Requirement
Find the string "mathbf" in the records and copy each line where it occurs.

Start of Given information

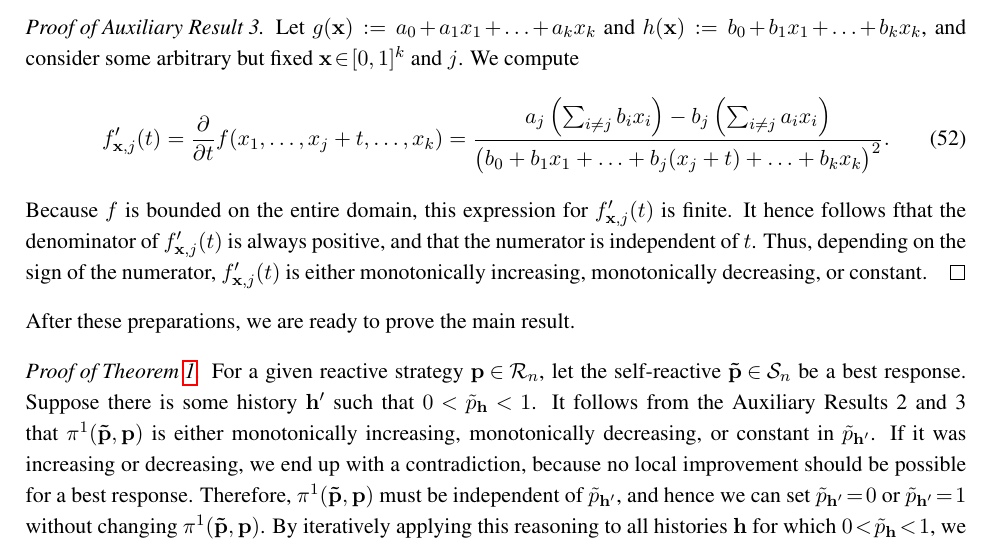
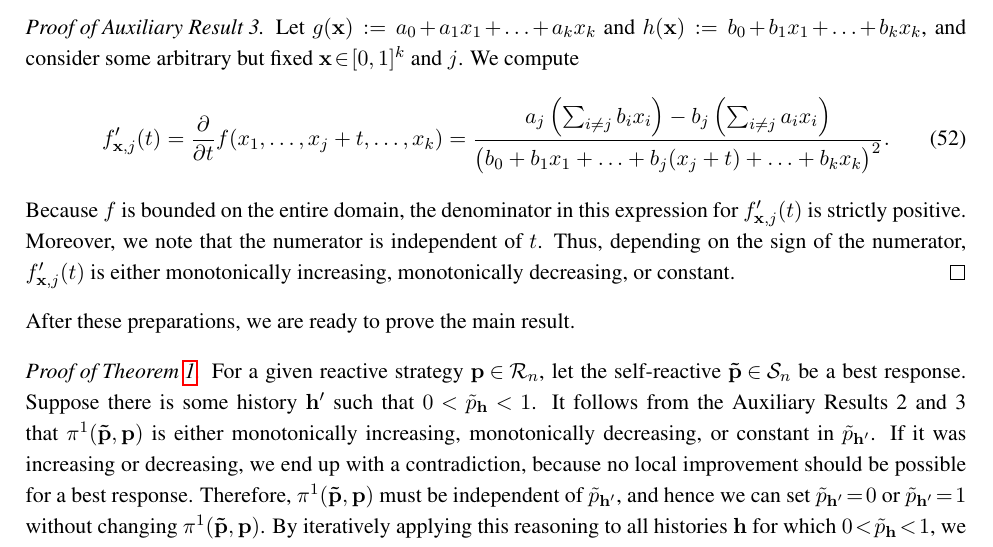
Before and after one commit to Nikoleta-v3/conditional-cooperation-with-longer-memory, a LaTeX document (si.tex): part of page 20 of 27, cut so that both start at the same text. Compiled offline with pdfLaTeX.

Commit message:
CH: Fixing a minor detail in the Proof of Theorem 1

```diff
--- a/si.tex
+++ b/si.tex
@@ -1040,7 +1040,7 @@ Let $g(\mathbf{x}):=a_0\!+\!a_1x_1\!+\!\ldots \!+\!a_k x_k$ and $h(\mathbf{x}):=
 \begin{equation}
 f'_{\mathbf{x},j}(t) = \frac{\partial}{\partial t}  f(x_1,\ldots,x_j+t,\ldots,x_k) = \frac{a_j\left( \sum_{i\neq j} b_i x_i\right) - b_j \left(\sum_{i\neq j} a_i x_i\right)}{\big(b_0+b_1x_1+\ldots+b_j(x_j+t)+\ldots+b_kx_k\big)^2}.
 \end{equation}
-Because $f$ is bounded on the entire domain, this expression for $f'_{\mathbf{x},j}(t)$ is finite. It hence follows fthat the denominator of $f'_{\mathbf{x},j}(t)$ is always positive, and that the numerator is independent of $t$. Thus, depending on the sign of the numerator, $f'_{\mathbf{x},j}(t)$ is either monotonically increasing, monotonically decreasing, or constant.
+Because $f$ is bounded on the entire domain, the denominator in this expression for $f'_{\mathbf{x},j}(t)$ is strictly positive. Moreover, we note that the numerator is independent of $t$. Thus, depending on the sign of the numerator, $f'_{\mathbf{x},j}(t)$ is either monotonically increasing, monotonically decreasing, or constant.
 \end{proof}
 
 \noindent
```
Also changed, not shown: si.pdf.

End of Given information

Response
@@ -1040,7 +1040,7 @@ Let $g(\mathbf{x}):=a_0\!+\!a_1x_1\!+\!\ldots \!+\!a_k x_k$ and $h(\mathbf{x}):=
 f'_{\mathbf{x},j}(t) = \frac{\partial}{\partial t}  f(x_1,\ldots,x_j+t,\ldots,x_k) = \frac{a_j\left( \sum_{i\neq j} b_i x_i\right) - b_j \left(\sum_{i\neq j} a_i x_i\right)}{\big(b_0+b_1x_1+\ldots+b_j(x_j+t)+\ldots+b_kx_k\big)^2}.
-Because $f$ is bounded on the entire domain, this expression for $f'_{\mathbf{x},j}(t)$ is finite. It hence follows fthat the denominator of $f'_{\mathbf{x},j}(t)$ is always positive, and that the numerator is independent of $t$. Thus, depending on the sign of the numerator, $f'_{\mathbf{x},j}(t)$ is either monotonically increasing, monotonically decreasing, or constant.
+Because $f$ is bounded on the entire domain, the denominator in this expression for $f'_{\mathbf{x},j}(t)$ is strictly positive. Moreover, we note that the numerator is independent of $t$. Thus, depending on the sign of the numerator, $f'_{\mathbf{x},j}(t)$ is either monotonically increasing, monotonically decreasing, or constant.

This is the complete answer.